Promoting Safety for Indigenous Women
The department receives advice from Indigenous Women’s Councils on Economic Security on how best to promote social and economic opportunities for Indigenous women, It also supports campaigns and programs aimed at violence prevention and safety promotion, including:
- Supporting the National Inquiry into Missing and Murdered Indigenous Women and Girls
- The Moose Hide Campaign
- I Am a Kind Man
National Inquiry into Missing and Murdered Indigenous Women and Girls
On June 22, 2015, the Alberta government announced its support for the call for a National Inquiry into Missing and Murdered Indigenous Women. Alberta is committed to participating fully in the inquiry process, which is expected to begin in 2017.
Alberta passed an Order in Council in September 2016, adopting the Terms of Reference for the Inquiry and the Commissioners of the Inquiry under its Public Inquiries Act and giving the Commission the ability to look into areas of provincial jurisdiction.
The Government of Canada launched a National Inquiry into Missing and Murdered Indigenous Women and Girls in August 2016.
Violence against Indigenous women remains a serious concern that impacts all Albertans:
- Indigenous women in Canada are disproportionately affected by violence and have a higher rate of victimization compared to non-Indigenous women, both in relation to spousal and non-spousal violence (Measuring Violence against Women: Statistical Trends 2013, Statistics Canada).
- A 2014 RCMP report found that Indigenous women make up only 4 per cent of the population but make up 16 per cent of all murdered women on record. The number of missing and murdered Indigenous women is higher in the western provinces.

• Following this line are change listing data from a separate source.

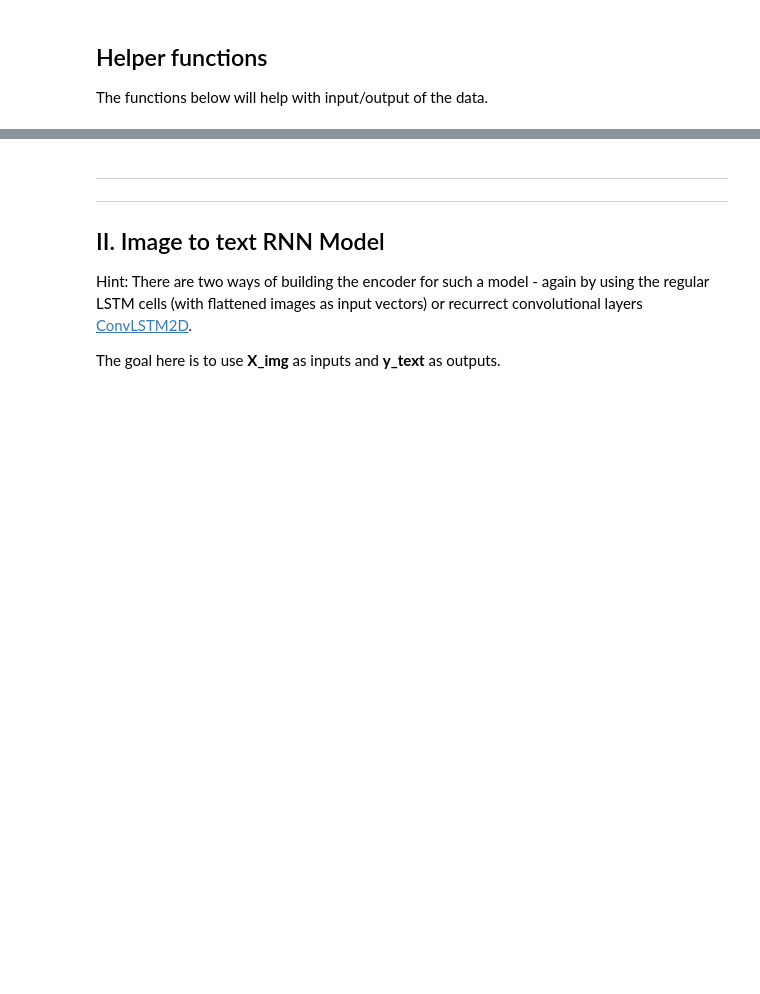
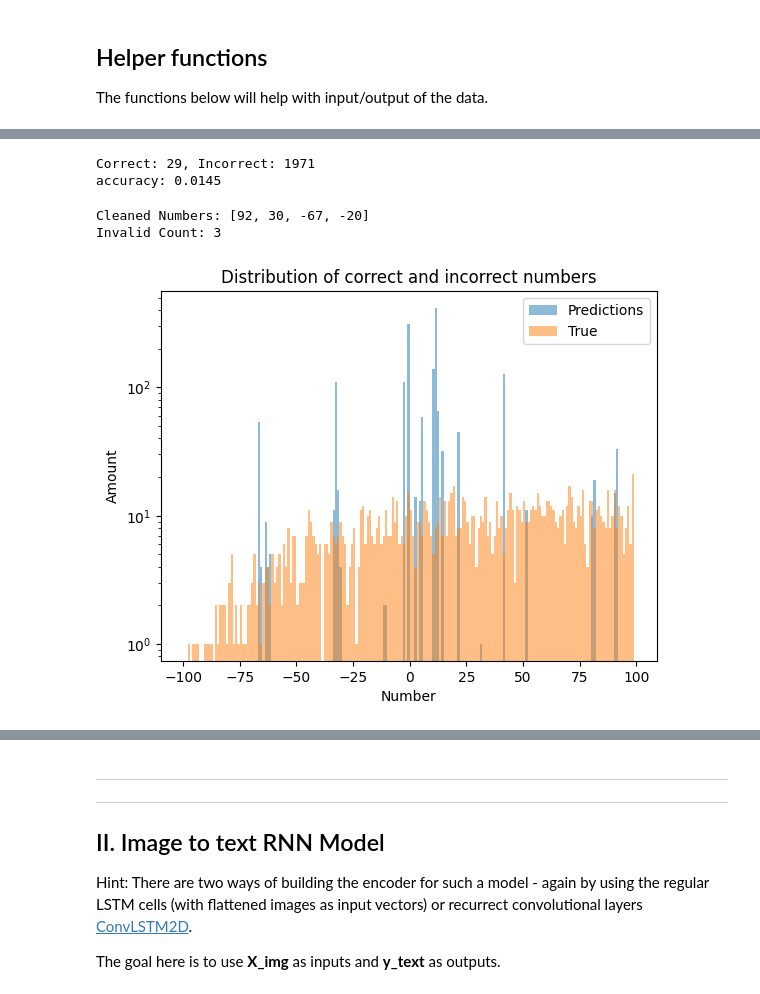
Before and after one commit to Demmenie/itdl, a Jupyter notebook: itdl-a2/A2_RNNs.ipynb, the cells around one changed output, grey strips where cells are left out. Saved outputs shown, nothing was run; the diff lists cells and outputs as text; code cells hidden in the pictures; blank space fills up the shorter version.

```diff
--- a/itdl-a2/A2_RNNs.ipynb
+++ b/itdl-a2/A2_RNNs.ipynb
@@ -409,0 +518,5 @@ Test loss: 1.02942955493927, Test accuracy: 0.6111111640930176
+# %%
+predictions = model.predict(X_test)
+# put them into a readable format
+for i in range(len(predictions)):
+    print(f"Predicted: {decode_labels(predictions[i])}, True: {decode_labels(y_test[i])}")
@@ -409,0 +541,57 @@ Test loss: 1.02942955493927, Test accuracy: 0.6111111640930176
+# %%
+decoded_predictions = decode_all(predictions)
+decoded_y_test = decode_all(y_test)
+correct_num, incorrect_num, correct_indices, incorrect_indices = check_classification(decoded_predictions, decoded_y_test)
+print(f"Correct: {correct_num}, Incorrect: {incorrect_num}")
+print(f"accuracy: {correct_num/(correct_num+incorrect_num)}")
+# %% [output]
+Correct: 29, Incorrect: 1971
+accuracy: 0.0145
+# %%
+# we need to convert our strings to integers.
+# Note that due to white spacing we must first subtract any white spacing, before converting to integers.
+# Furthermore, we should note exceptions such as '- ' which is basically just a black, we should completely remove these, but do count them up.
+# These are of course completely wrong as no number is present.
+import re
+def process_strings(input_list):
+    cleaned_list = []
+    invalid_count = 0
+
+    for item in input_list:
+        cleaned_item = item.replace(" ", "")
+        # # check if there is only a + or - in the string
+        if re.search(r"[+-]", cleaned_item[1:]) or re.search(r"[^0-9+-]", cleaned_item) or not cleaned_item or cleaned_item == '-':
+            invalid_count += 1
+            continue
+
+
+        cleaned_item_int = int(cleaned_item)
+        cleaned_list.append(cleaned_item_int)
+    return cleaned_list, invalid_count
+
+# for debugging:
+input_strings = [" 92 ", "30", "-67", "  -  20 ", "12 - 34", "49-", '']
+cleaned_numbers, invalid_count = process_strings(input_strings)
+
+print("Cleaned Numbers:", cleaned_numbers)
+print("Invalid Count:", invalid_count)
+# %% [output]
+Cleaned Numbers: [92, 30, -67, -20]
+Invalid Count: 3
+# %%
+cleaned_wrong_classified, invalid_count_wrong_classified = process_strings(np.array(decoded_predictions)[incorrect_indices])
+cleaned_true, invalid_count_true = process_strings(np.array(decoded_y_test)[incorrect_indices])
+print(invalid_count_wrong_classified, invalid_count_true)
+int_decoded_predictions = [int(x) for x in cleaned_wrong_classified]
+int_decoded_y_test = [int(x) for x in decoded_y_test]
+plt.hist(int_decoded_predictions, bins=range(-100,100), alpha=0.5, label='Predictions')
+plt.hist(int_decoded_y_test, bins=range(-100,100), alpha=0.5, label='True')
+plt.legend(loc='upper right')
+plt.xlabel('Number')
+plt.ylabel('Amount')
+plt.title('Distribution of correct and incorrect numbers')
+# logarithm y-axis
+plt.yscale('log')
+plt.show()
+# %% [output]
+[figure, added]
```
Also changed, not shown: parts of 28 cells of this notebook.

Indigenous Relations will continue to work with Indigenous women, communities, governments, organizations and counterparts at the federal and municipal levels to make real progress on this issue, provide better support for families and communities and support the National Inquiry into Missing and Murdered Indigenous Women and Girls.
Alberta is a full and willing participant and will provide full cooperation and support to the Inquiry. Alberta is actively participating on a Federal-Provincial-Territorial Working Group in support of the National Inquiry.
Related Government of Alberta initiatives:
- The government launched the Ministry of the Status of Women in 2015 and established a specialized Violence against Women and Girls Unit.
- Family Violence Hurts Everyone: A Framework to End Family Violence is a 10-year plan focused on violence prevention and building and enhancing supports and services.
- The Residential Tenancies (Safer Spaces for Victims of Domestic Violence) Amendment Act allows for the termination of tenancies without financial penalty if a tenant’s safety, or that of a dependent child or protected adult who lives with the tenant, is at risk.
- Family and Community Safety Grants fund local initiatives that address gender-based violence in communities across Alberta.
- Indigenous Relations supported the Institute for the Advancement of Aboriginal Women to provide training on leadership and empowerment to Indigenous communities to support local youth.
- Government funding increased for women’s shelters, providing approximately $49.8 million a year.
Moose Hide Campaign
The Moose Hide Campaign asks men to take a pledge to honour, respect and protect the women and girls in their lives. As a sign of this pledge, supporters wear a moose hide swatch to show their support for ending violence against Indigenous women and children.
Indigenous Relations and the Alberta Native Friendship Centre Association partnered in 2014 to launch the Moose Hide Campaign. Since then, more than 13,000 men in Alberta have taken the pledge.
I am a Kind Man
The I Am a Kind Man initiative engages Indigenous men and boys in speaking out against all forms of abuse towards Indigenous women.
Indigenous Relations provides funding to Native Friendship Centres to deliver I Am a Kind Man in communities and correctional facilities. This resource
- provides education for men to address issues of abuse against women;
- re-establishes traditional responsibilities, which promote anti-violence, empathy, and dialogue;
- inspires men to engage other men to get involved and stop the abuse; and
- supports Indigenous men who choose not to use violence.